In the enclosure of the Seiryo-ji Buddhist temple, soul of Arashiyama, it is possible to find a building hiding a stage. There are regular performances of Nenbutsu Kyogen, that should not be mistaken with the comic kyogen of the intermissions of the Noh. It’s commonly said that the religious theme created forms as Buddhism interpretation. Each performance ends with a ceremony with a priest.
The actors, all men, masked and have no lines of text to say. Everything is done through movements and gestures, which are deliberately exaggerated to be explicit. At the back of the stage, three musicians set the tempo of the show, the rhythm of the gong, the drum and the flute.
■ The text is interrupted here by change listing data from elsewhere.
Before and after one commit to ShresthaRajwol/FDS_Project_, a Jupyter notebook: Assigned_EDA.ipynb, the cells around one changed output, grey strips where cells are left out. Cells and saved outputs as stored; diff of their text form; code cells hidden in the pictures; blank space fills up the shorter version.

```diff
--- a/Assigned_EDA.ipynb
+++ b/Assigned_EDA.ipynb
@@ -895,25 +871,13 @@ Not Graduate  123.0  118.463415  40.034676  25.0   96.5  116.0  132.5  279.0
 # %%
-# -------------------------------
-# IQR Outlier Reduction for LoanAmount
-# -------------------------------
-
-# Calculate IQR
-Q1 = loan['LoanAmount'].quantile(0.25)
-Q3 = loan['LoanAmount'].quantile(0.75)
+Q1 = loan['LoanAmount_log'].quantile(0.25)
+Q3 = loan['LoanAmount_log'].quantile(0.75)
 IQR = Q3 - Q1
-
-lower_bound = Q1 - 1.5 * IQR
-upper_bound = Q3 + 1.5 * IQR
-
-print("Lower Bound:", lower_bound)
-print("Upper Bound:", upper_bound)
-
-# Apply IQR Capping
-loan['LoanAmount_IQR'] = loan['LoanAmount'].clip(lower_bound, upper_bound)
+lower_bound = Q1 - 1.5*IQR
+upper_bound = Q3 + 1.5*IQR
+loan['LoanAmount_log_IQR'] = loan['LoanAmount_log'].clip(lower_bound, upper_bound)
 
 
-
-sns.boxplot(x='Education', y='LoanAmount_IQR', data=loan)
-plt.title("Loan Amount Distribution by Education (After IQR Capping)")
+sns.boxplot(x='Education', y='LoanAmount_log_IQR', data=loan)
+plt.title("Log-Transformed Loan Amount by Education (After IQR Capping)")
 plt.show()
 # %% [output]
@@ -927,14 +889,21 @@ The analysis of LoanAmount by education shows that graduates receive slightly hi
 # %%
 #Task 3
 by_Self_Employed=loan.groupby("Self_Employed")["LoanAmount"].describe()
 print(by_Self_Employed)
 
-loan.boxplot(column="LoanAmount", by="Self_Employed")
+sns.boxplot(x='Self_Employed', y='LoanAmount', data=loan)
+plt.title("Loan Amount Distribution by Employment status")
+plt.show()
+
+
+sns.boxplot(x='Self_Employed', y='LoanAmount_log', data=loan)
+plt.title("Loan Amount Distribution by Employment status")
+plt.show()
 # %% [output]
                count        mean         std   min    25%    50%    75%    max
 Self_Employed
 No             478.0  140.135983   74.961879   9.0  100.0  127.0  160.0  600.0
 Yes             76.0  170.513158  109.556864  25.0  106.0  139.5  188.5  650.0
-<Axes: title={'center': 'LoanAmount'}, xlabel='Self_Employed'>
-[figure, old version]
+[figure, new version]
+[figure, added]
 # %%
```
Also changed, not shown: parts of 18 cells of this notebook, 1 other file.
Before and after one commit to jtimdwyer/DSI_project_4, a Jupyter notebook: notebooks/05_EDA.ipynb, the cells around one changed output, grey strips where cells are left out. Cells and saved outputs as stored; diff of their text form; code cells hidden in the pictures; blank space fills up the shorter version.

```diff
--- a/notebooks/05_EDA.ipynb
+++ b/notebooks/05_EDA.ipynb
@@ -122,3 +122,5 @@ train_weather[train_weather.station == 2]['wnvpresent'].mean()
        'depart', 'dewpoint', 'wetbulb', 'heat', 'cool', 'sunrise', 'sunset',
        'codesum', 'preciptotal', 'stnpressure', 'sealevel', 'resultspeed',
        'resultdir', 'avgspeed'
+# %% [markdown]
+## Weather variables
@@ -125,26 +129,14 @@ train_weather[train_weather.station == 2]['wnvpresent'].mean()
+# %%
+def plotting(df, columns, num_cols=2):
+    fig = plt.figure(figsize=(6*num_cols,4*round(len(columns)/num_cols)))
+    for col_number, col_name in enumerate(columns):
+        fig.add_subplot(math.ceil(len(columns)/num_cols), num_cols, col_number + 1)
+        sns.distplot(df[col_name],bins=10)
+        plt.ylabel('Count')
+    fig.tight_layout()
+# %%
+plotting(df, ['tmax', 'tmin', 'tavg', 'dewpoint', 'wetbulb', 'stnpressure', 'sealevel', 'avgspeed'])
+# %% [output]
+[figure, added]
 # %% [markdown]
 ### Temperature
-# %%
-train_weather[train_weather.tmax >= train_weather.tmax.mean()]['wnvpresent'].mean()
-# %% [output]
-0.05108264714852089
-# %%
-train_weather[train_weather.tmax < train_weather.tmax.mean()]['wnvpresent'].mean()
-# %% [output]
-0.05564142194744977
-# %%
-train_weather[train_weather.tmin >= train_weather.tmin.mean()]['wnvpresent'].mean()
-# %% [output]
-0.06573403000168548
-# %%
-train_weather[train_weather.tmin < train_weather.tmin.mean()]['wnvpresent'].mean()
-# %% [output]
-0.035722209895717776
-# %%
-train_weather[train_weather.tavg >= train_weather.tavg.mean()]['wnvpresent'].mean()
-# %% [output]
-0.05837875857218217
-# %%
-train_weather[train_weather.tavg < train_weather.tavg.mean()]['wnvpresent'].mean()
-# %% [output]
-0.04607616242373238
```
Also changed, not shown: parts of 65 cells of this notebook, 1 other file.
Whatever is the season, festivals set the rhythm of Japanese life as a true metronome. These typical and popular festivals, which bring together people no matter the age or social status and origins took place for the first time several centuries ago, are landmarks of the current year. They are special occasions for the local people or the inhabitants of the town to celebrate a tradition that keeps going through time. Sometimes it is a whole year of preparation and rehearsals that are necessary for the festival to be celebrated in the most safe and smooth conditions.
Even if they are mostly associated with Buddhist or Shinto celebrations, there are matsuri to celebrate everything. For example, one can be held to pray for a good rice harvest or fertility, repelling demons or preventing disasters, or celebrating the birth of Buddha. There are thousands of them all over Japan and take place any time of the year.
About Gion Matsuri
Among the most famous festivals in the country, the Gion Matsuri has a special place as it has taken place since 1200 years . The festival is held during the month of July and the whole city of Kyoto revolves in unison around these numerous celebrations. The highlight consists of a long procession of floats made of wood and ropes, entirely assembled by hand, decorated with the most beautiful ornaments from all over the world, and reaching a height of up to 25 metres. Beyond its appearance as a rolling gallery, it is above all a rite aimed at calming the deities responsible for the flooding of the Kamo River.
About the Tenjin Matsuri
Another major festival is the Tenjin matsuri that takes place around the nearby city of Osaka. Two days of festivities under the protection of the God of studies and arts, marked by a procession of 3000 costumed extras and 100 floats, part of the procession taking the Ogawa River under the glow of a great fireworks display that sets the sky on fire
Written by Geoffrey Hugel